TASK TO COMPLETE: Without the pictures, set down every line of the data exactly.

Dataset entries

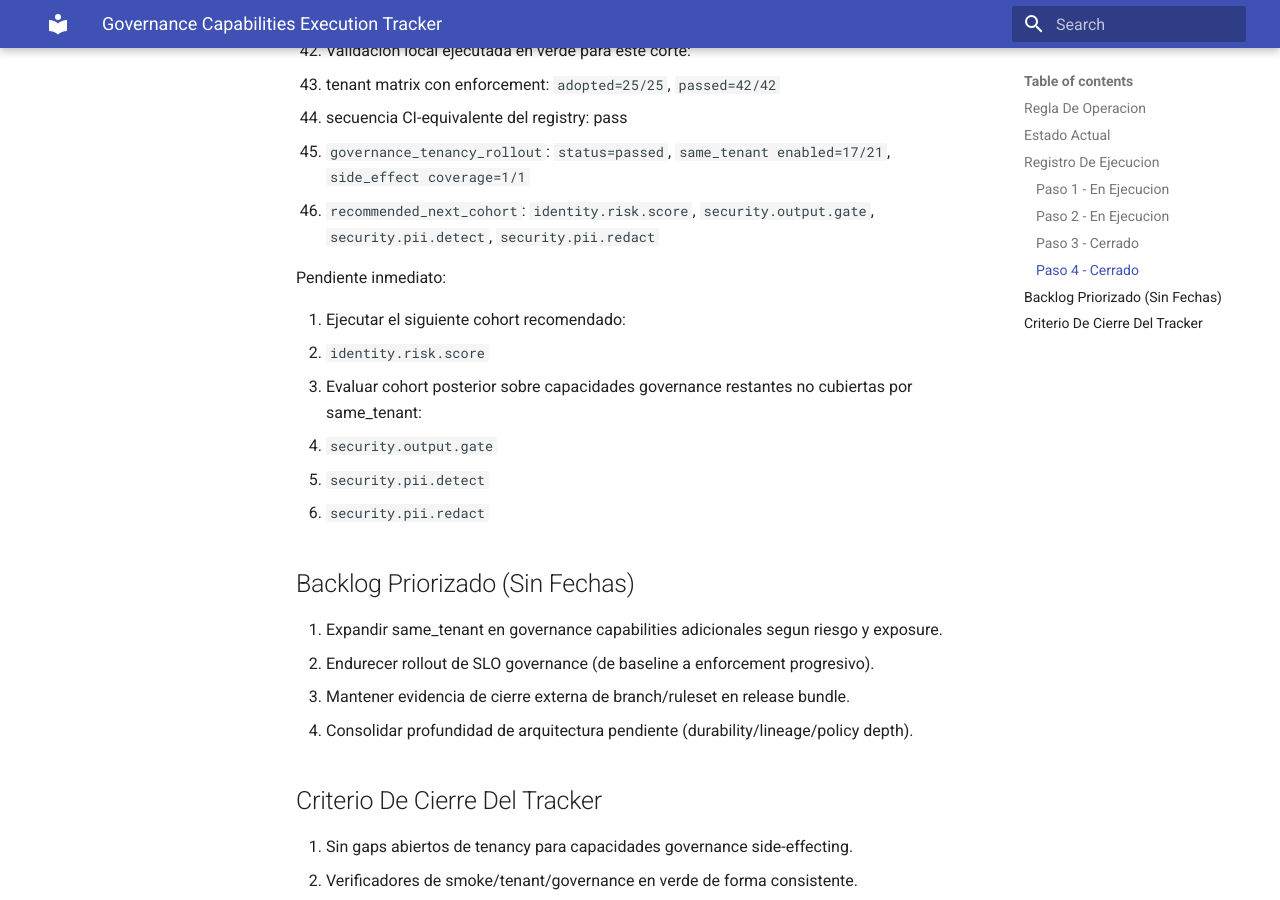
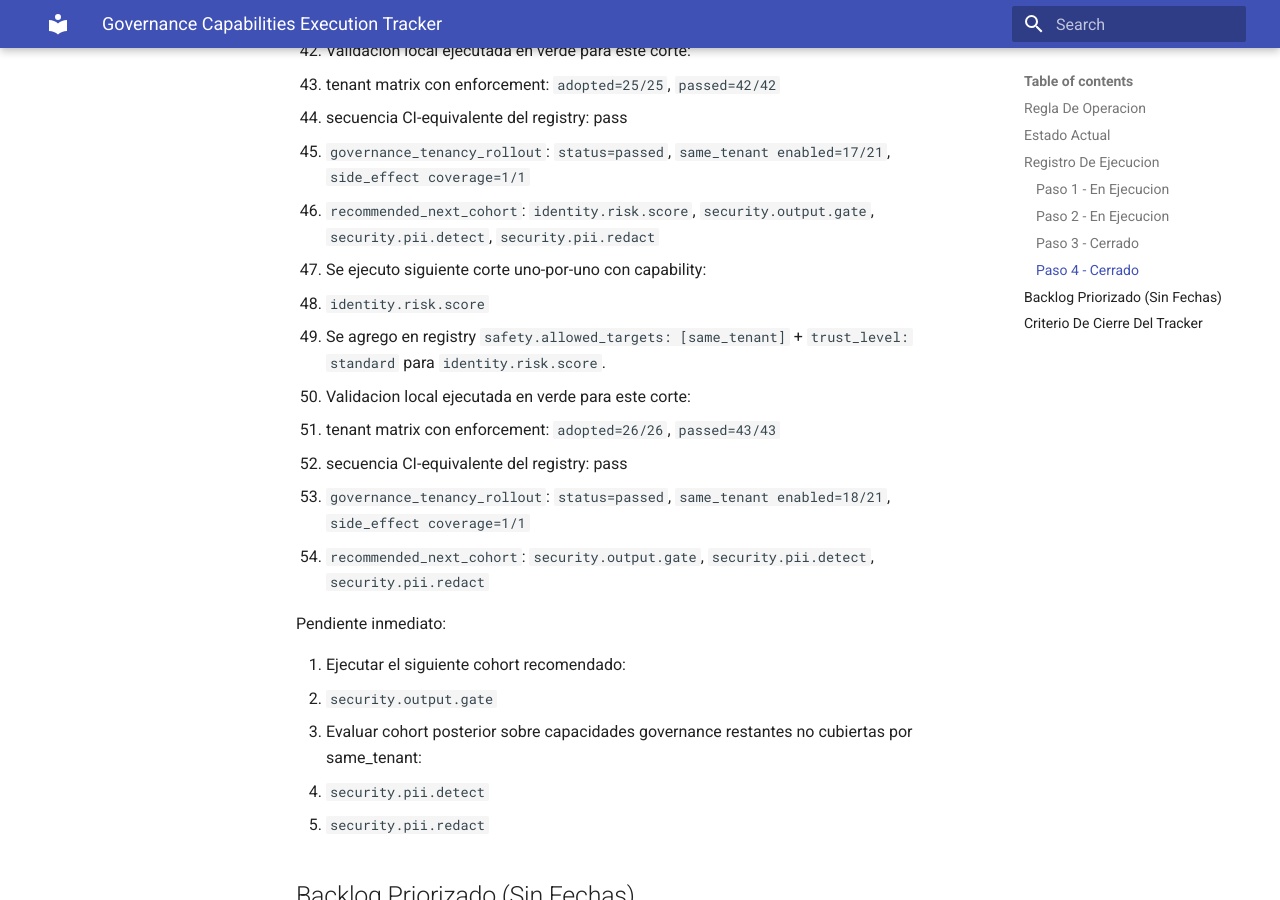
Before and after one commit to 11adyy/pact-research, an MkDocs documentation site: the page built from docs/GOVERNANCE_CAPABILITIES_EXECUTION_TRACKER.md, in a window 1280 px wide and 900 px high, scrolled down 4849 px. Built offline with MkDocs 1.6.1 and Material for MkDocs 9.7.7, drawn with Linux system fonts in a browser that asks for light colours.

Commit message:
Revise docs, tooling
Recorded changes:
- M docs/GOVERNANCE_CAPABILITIES_EXECUTION_TRACKER.md
- M tooling/verify_tenant_isolation_matrix.py

```diff
--- a/docs/GOVERNANCE_CAPABILITIES_EXECUTION_TRACKER.md
+++ b/docs/GOVERNANCE_CAPABILITIES_EXECUTION_TRACKER.md
@@ -138,13 +138,20 @@
    - secuencia CI-equivalente del registry: pass
    - `governance_tenancy_rollout`: `status=passed`, `same_tenant enabled=17/21`, `side_effect coverage=1/1`
    - `recommended_next_cohort`: `identity.risk.score`, `security.output.gate`, `security.pii.detect`, `security.pii.redact`
+18. Se ejecuto siguiente corte uno-por-uno con capability:
+   - `identity.risk.score`
+19. Se agrego en registry `safety.allowed_targets: [same_tenant]` + `trust_level: standard` para `identity.risk.score`.
+20. Validacion local ejecutada en verde para este corte:
+   - tenant matrix con enforcement: `adopted=26/26`, `passed=43/43`
+   - secuencia CI-equivalente del registry: pass
+   - `governance_tenancy_rollout`: `status=passed`, `same_tenant enabled=18/21`, `side_effect coverage=1/1`
+   - `recommended_next_cohort`: `security.output.gate`, `security.pii.detect`, `security.pii.redact`
 
 Pendiente inmediato:
 
 1. Ejecutar el siguiente cohort recomendado:
-   - `identity.risk.score`
+   - `security.output.gate`
 2. Evaluar cohort posterior sobre capacidades governance restantes no cubiertas por same_tenant:
-   - `security.output.gate`
    - `security.pii.detect`
    - `security.pii.redact`
 
```
Also changed, not shown: 1 other file.
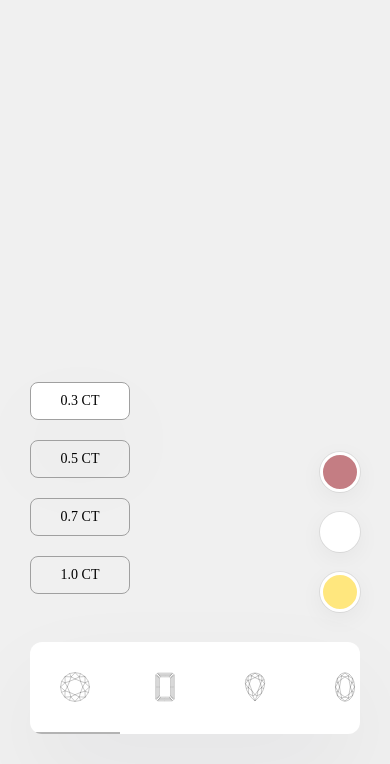
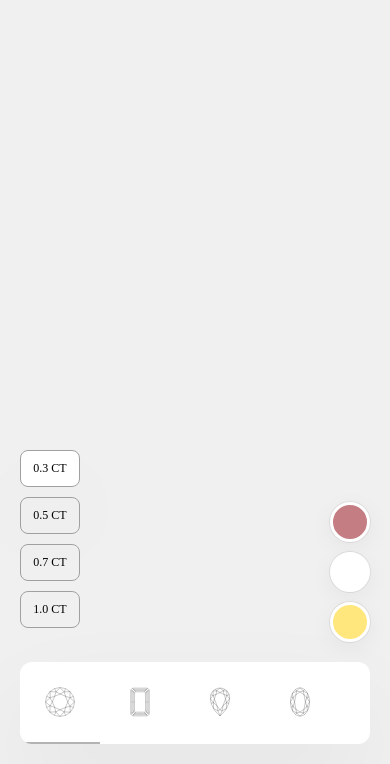
Before and after one commit to jahan-jewelry/tennis-bracelet-round, a website built with Vite: page index.html in a window 390 px wide. Shown: the part 80-844 px from the top of the page. Built offline with nearby package versions, Linux system fonts and the light colour scheme; files whose address does not match are found by name; what webgi would draw is missing.

Commit message:
changed ui a bit

```diff
--- a/src/styles.css
+++ b/src/styles.css
@@ -299,10 +299,26 @@ li {
     flex-direction: column;
   }
   .buttons-container{
-    height: 230px;
+    height: 192px;
     position: relative;
   }
   .carats{
     border: 1px solid #a0a0a0;
+    width: 60px;
+    font-size: 12px;
+  }
+  .round-selection{
+    margin: 0 20px;
+    gap: 10px;
+  }
+  .gold-selection{
+    margin: 0 20px;
+    gap: 10px;
+  }
+  .ulcontent{
+    margin: 20px;
+  }
+  li{
+    padding: 25px;
   }
 }
```
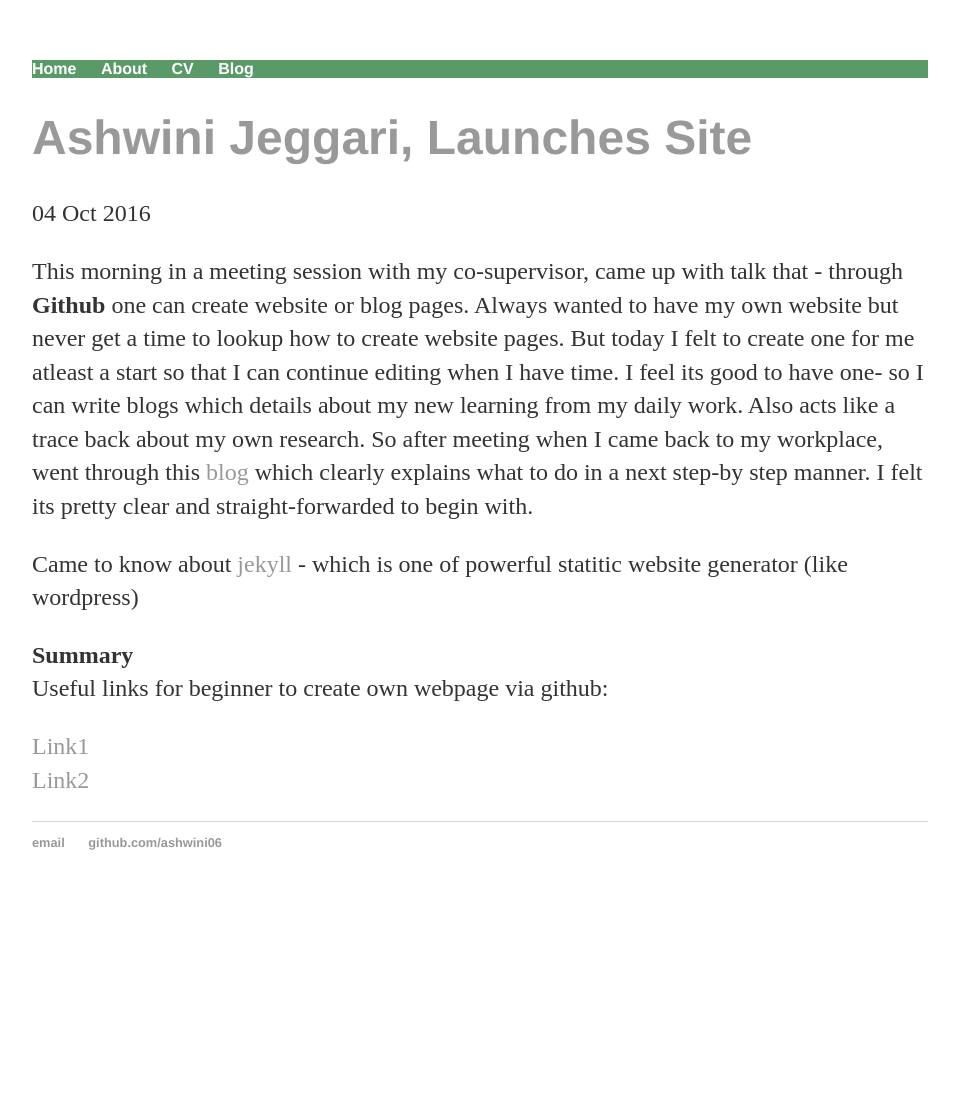
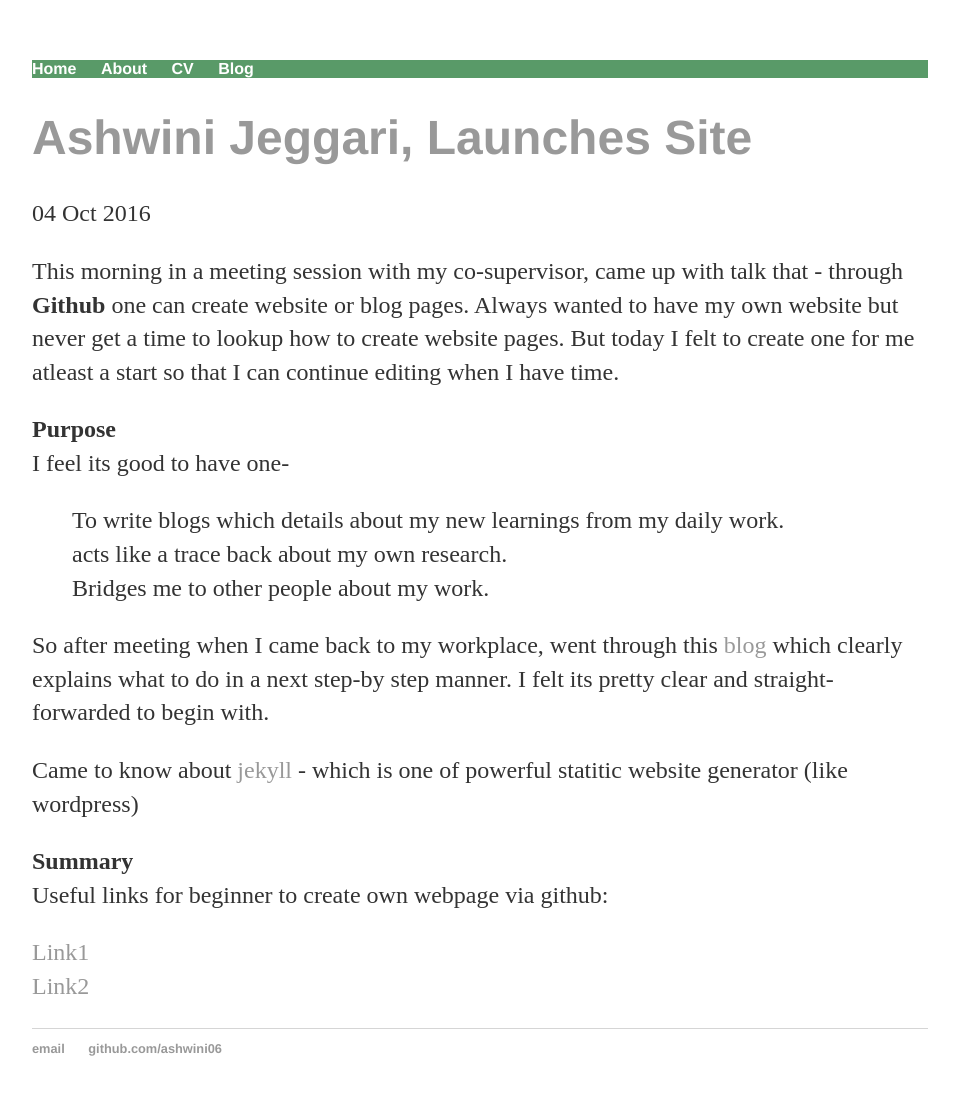
Before and after one commit to ashwini06/ashwini06.github.io, a Jekyll site: the page built from _posts/2016-10-04-ashwini-website-launched.md, in a window 1280 px wide. Shown: the whole page, without its empty margins (160-1119 px from the left). Built offline with Jekyll 4.4.1, drawn with Linux system fonts in a browser that asks for light colours; before the commit the page ends 910 px from its top, so only the background shows below that.

Commit message:
Update 2016-10-04-ashwini-website-launched.md

```diff
--- a/_posts/2016-10-04-ashwini-website-launched.md
+++ b/_posts/2016-10-04-ashwini-website-launched.md
@@ -6,8 +6,13 @@ date: 2016-10-04
 
 This morning in a meeting session with my co-supervisor, came up with talk that - through **Github** one can create website or blog pages.
 Always wanted to have my own website but never get a time to lookup how to create website pages. But today I felt to create one for me atleast a start so that I can continue editing when I have time.
-I feel its good to have one- so I can write blogs which details about my new learning from my daily work.
-Also acts like a trace back about my own research.
+
+**Purpose**
+I feel its good to have one-
+> To write blogs which details about my new learnings from my daily work.
+> acts like a trace back about my own research.
+Bridges me to other people about my work.
+
 So after meeting when I came back to my workplace, went through this [blog](http://jmcglone.com/guides/github-pages) which clearly explains what to do in a next step-by step manner. I felt its pretty clear and straight-forwarded to begin with.
 
 Came to know about [jekyll](http://jekyllrb.com/docs/structure/)  - which is one of powerful statitic website generator (like wordpress)
```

RESULT OF THE TASK:
Before and after one commit to 11adyy/pact-research, an MkDocs documentation site: the page built from docs/GOVERNANCE_CAPABILITIES_EXECUTION_TRACKER.md, in a window 1280 px wide and 900 px high, scrolled down 4849 px. Built offline with MkDocs 1.6.1 and Material for MkDocs 9.7.7, drawn with Linux system fonts in a browser that asks for light colours.

Commit message:
Revise docs, tooling
Recorded changes:
- M docs/GOVERNANCE_CAPABILITIES_EXECUTION_TRACKER.md
- M tooling/verify_tenant_isolation_matrix.py

```diff
--- a/docs/GOVERNANCE_CAPABILITIES_EXECUTION_TRACKER.md
+++ b/docs/GOVERNANCE_CAPABILITIES_EXECUTION_TRACKER.md
@@ -138,13 +138,20 @@
    - secuencia CI-equivalente del registry: pass
    - `governance_tenancy_rollout`: `status=passed`, `same_tenant enabled=17/21`, `side_effect coverage=1/1`
    - `recommended_next_cohort`: `identity.risk.score`, `security.output.gate`, `security.pii.detect`, `security.pii.redact`
+18. Se ejecuto siguiente corte uno-por-uno con capability:
+   - `identity.risk.score`
+19. Se agrego en registry `safety.allowed_targets: [same_tenant]` + `trust_level: standard` para `identity.risk.score`.
+20. Validacion local ejecutada en verde para este corte:
+   - tenant matrix con enforcement: `adopted=26/26`, `passed=43/43`
+   - secuencia CI-equivalente del registry: pass
+   - `governance_tenancy_rollout`: `status=passed`, `same_tenant enabled=18/21`, `side_effect coverage=1/1`
+   - `recommended_next_cohort`: `security.output.gate`, `security.pii.detect`, `security.pii.redact`
 
 Pendiente inmediato:
 
 1. Ejecutar el siguiente cohort recomendado:
-   - `identity.risk.score`
+   - `security.output.gate`
 2. Evaluar cohort posterior sobre capacidades governance restantes no cubiertas por same_tenant:
-   - `security.output.gate`
    - `security.pii.detect`
    - `security.pii.redact`
 
```
Also changed, not shown: 1 other file.
Before and after one commit to jahan-jewelry/tennis-bracelet-round, a website built with Vite: page index.html in a window 390 px wide. Shown: the part 80-844 px from the top of the page. Built offline with nearby package versions, Linux system fonts and the light colour scheme; files whose address does not match are found by name; what webgi would draw is missing.

Commit message:
changed ui a bit

```diff
--- a/src/styles.css
+++ b/src/styles.css
@@ -299,10 +299,26 @@ li {
     flex-direction: column;
   }
   .buttons-container{
-    height: 230px;
+    height: 192px;
     position: relative;
   }
   .carats{
     border: 1px solid #a0a0a0;
+    width: 60px;
+    font-size: 12px;
+  }
+  .round-selection{
+    margin: 0 20px;
+    gap: 10px;
+  }
+  .gold-selection{
+    margin: 0 20px;
+    gap: 10px;
+  }
+  .ulcontent{
+    margin: 20px;
+  }
+  li{
+    padding: 25px;
   }
 }
```
Before and after one commit to ashwini06/ashwini06.github.io, a Jekyll site: the page built from _posts/2016-10-04-ashwini-website-launched.md, in a window 1280 px wide. Shown: the whole page, without its empty margins (160-1119 px from the left). Built offline with Jekyll 4.4.1, drawn with Linux system fonts in a browser that asks for light colours; before the commit the page ends 910 px from its top, so only the background shows below that.

Commit message:
Update 2016-10-04-ashwini-website-launched.md

```diff
--- a/_posts/2016-10-04-ashwini-website-launched.md
+++ b/_posts/2016-10-04-ashwini-website-launched.md
@@ -6,8 +6,13 @@ date: 2016-10-04
 
 This morning in a meeting session with my co-supervisor, came up with talk that - through **Github** one can create website or blog pages.
 Always wanted to have my own website but never get a time to lookup how to create website pages. But today I felt to create one for me atleast a start so that I can continue editing when I have time.
-I feel its good to have one- so I can write blogs which details about my new learning from my daily work.
-Also acts like a trace back about my own research.
+
+**Purpose**
+I feel its good to have one-
+> To write blogs which details about my new learnings from my daily work.
+> acts like a trace back about my own research.
+Bridges me to other people about my work.
+
 So after meeting when I came back to my workplace, went through this [blog](http://jmcglone.com/guides/github-pages) which clearly explains what to do in a next step-by step manner. I felt its pretty clear and straight-forwarded to begin with.
 
 Came to know about [jekyll](http://jekyllrb.com/docs/structure/)  - which is one of powerful statitic website generator (like wordpress)
```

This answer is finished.